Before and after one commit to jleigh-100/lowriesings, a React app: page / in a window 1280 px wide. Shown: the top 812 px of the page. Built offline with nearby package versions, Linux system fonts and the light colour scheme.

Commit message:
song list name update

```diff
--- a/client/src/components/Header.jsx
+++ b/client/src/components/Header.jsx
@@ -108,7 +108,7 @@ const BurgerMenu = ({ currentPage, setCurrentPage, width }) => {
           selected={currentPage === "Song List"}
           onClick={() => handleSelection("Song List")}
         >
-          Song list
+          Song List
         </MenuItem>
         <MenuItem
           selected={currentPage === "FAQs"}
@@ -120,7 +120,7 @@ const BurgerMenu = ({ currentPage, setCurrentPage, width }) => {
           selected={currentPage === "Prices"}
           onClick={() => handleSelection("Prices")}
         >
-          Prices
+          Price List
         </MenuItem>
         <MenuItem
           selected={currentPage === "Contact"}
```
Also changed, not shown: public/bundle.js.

---

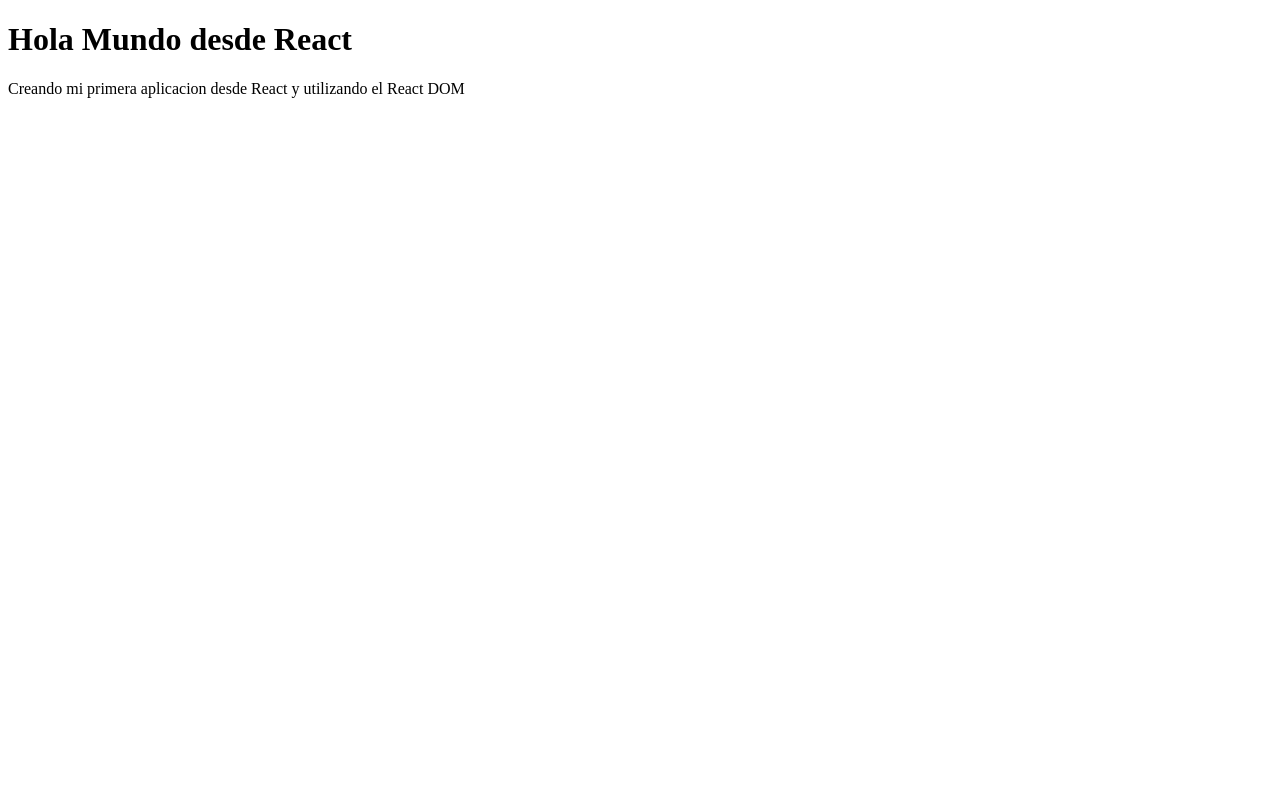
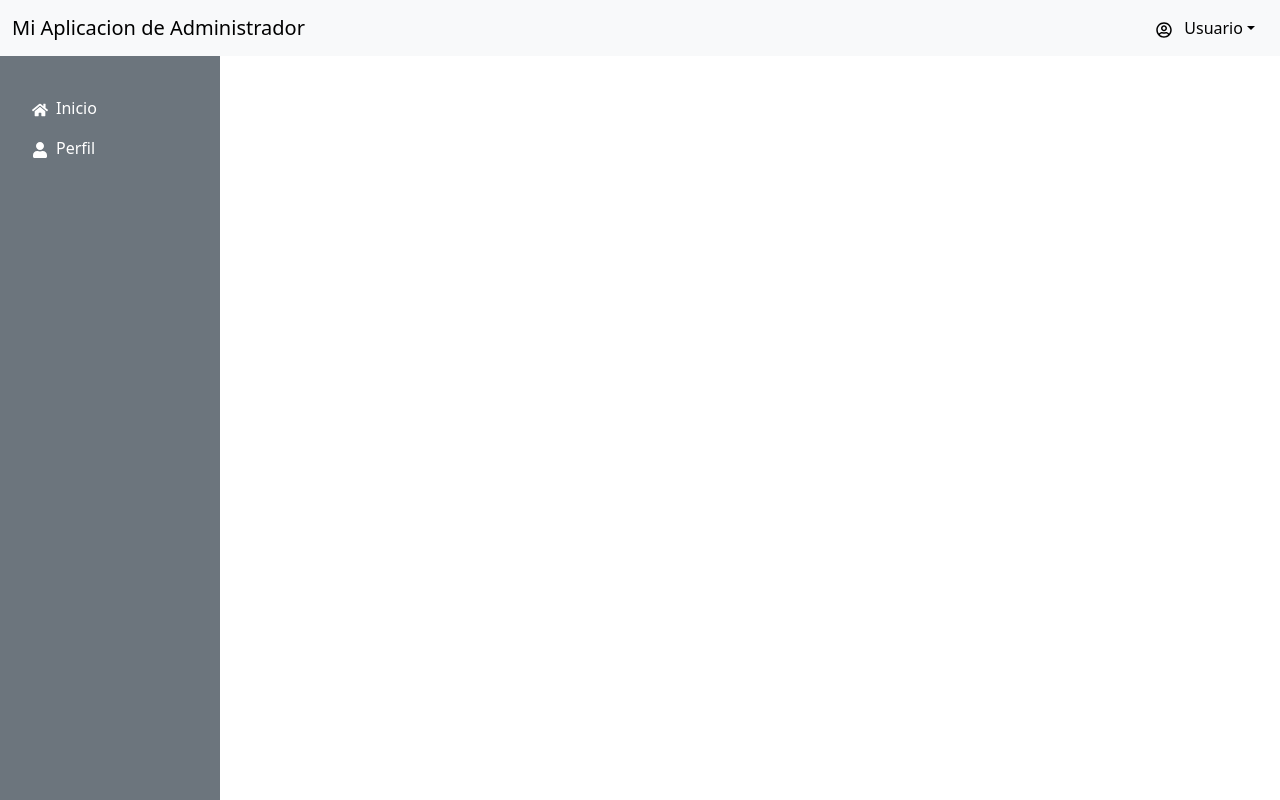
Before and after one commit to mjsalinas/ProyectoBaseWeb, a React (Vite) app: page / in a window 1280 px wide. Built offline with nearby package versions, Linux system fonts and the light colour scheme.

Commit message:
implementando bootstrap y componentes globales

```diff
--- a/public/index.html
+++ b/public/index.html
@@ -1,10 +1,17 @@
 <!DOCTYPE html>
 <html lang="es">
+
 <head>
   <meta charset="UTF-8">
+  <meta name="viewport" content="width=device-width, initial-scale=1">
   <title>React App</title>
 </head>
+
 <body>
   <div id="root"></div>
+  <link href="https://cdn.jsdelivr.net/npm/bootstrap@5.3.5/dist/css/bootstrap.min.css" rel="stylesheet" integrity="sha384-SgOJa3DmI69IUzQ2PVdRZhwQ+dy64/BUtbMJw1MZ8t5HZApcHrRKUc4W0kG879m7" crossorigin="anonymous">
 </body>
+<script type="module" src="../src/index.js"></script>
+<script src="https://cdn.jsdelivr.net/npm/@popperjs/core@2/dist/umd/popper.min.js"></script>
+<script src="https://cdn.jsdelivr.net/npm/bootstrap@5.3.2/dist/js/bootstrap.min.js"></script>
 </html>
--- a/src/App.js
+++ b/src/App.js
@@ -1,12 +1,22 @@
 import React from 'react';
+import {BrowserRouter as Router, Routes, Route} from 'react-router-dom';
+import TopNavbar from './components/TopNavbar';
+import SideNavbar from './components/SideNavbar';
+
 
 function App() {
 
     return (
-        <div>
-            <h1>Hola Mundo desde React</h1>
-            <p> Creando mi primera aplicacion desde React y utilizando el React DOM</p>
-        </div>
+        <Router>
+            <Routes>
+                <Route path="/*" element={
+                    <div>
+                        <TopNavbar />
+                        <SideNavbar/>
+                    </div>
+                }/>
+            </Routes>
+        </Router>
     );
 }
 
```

**Task statement**
Where a line of the material above holds the string "currentPage", copy that line.

**Response for this exercise**
@@ -108,7 +108,7 @@ const BurgerMenu = ({ currentPage, setCurrentPage, width }) => {
           selected={currentPage === "Song List"}
           selected={currentPage === "FAQs"}
@@ -120,7 +120,7 @@ const BurgerMenu = ({ currentPage, setCurrentPage, width }) => {
           selected={currentPage === "Prices"}
           selected={currentPage === "Contact"}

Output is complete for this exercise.